▸ TASK DESCRIPTION
When a record contains an image, skip the image and retype the rest of that record exactly.

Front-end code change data
┌────────

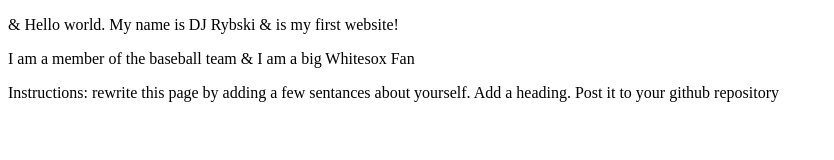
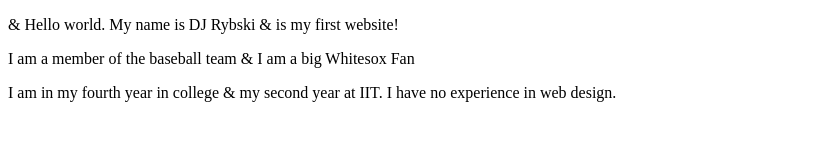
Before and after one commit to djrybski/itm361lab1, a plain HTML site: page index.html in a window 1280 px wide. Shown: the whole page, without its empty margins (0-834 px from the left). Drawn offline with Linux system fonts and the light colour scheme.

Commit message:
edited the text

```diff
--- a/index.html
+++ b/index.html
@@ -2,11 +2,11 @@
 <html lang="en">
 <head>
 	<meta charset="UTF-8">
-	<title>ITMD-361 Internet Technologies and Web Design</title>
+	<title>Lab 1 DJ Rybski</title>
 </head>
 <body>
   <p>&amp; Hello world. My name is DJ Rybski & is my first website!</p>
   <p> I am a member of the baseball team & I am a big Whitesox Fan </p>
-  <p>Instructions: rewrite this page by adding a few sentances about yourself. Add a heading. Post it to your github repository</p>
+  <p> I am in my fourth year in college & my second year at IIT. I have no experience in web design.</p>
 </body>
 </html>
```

└────────

▸ YOUR SOLUTION
Before and after one commit to djrybski/itm361lab1, a plain HTML site: page index.html in a window 1280 px wide. Shown: the whole page, without its empty margins (0-834 px from the left). Drawn offline with Linux system fonts and the light colour scheme.

Commit message:
edited the text

```diff
--- a/index.html
+++ b/index.html
@@ -2,11 +2,11 @@
 <html lang="en">
 <head>
 	<meta charset="UTF-8">
-	<title>ITMD-361 Internet Technologies and Web Design</title>
+	<title>Lab 1 DJ Rybski</title>
 </head>
 <body>
   <p>&amp; Hello world. My name is DJ Rybski & is my first website!</p>
   <p> I am a member of the baseball team & I am a big Whitesox Fan </p>
-  <p>Instructions: rewrite this page by adding a few sentances about yourself. Add a heading. Post it to your github repository</p>
+  <p> I am in my fourth year in college & my second year at IIT. I have no experience in web design.</p>
 </body>
 </html>
```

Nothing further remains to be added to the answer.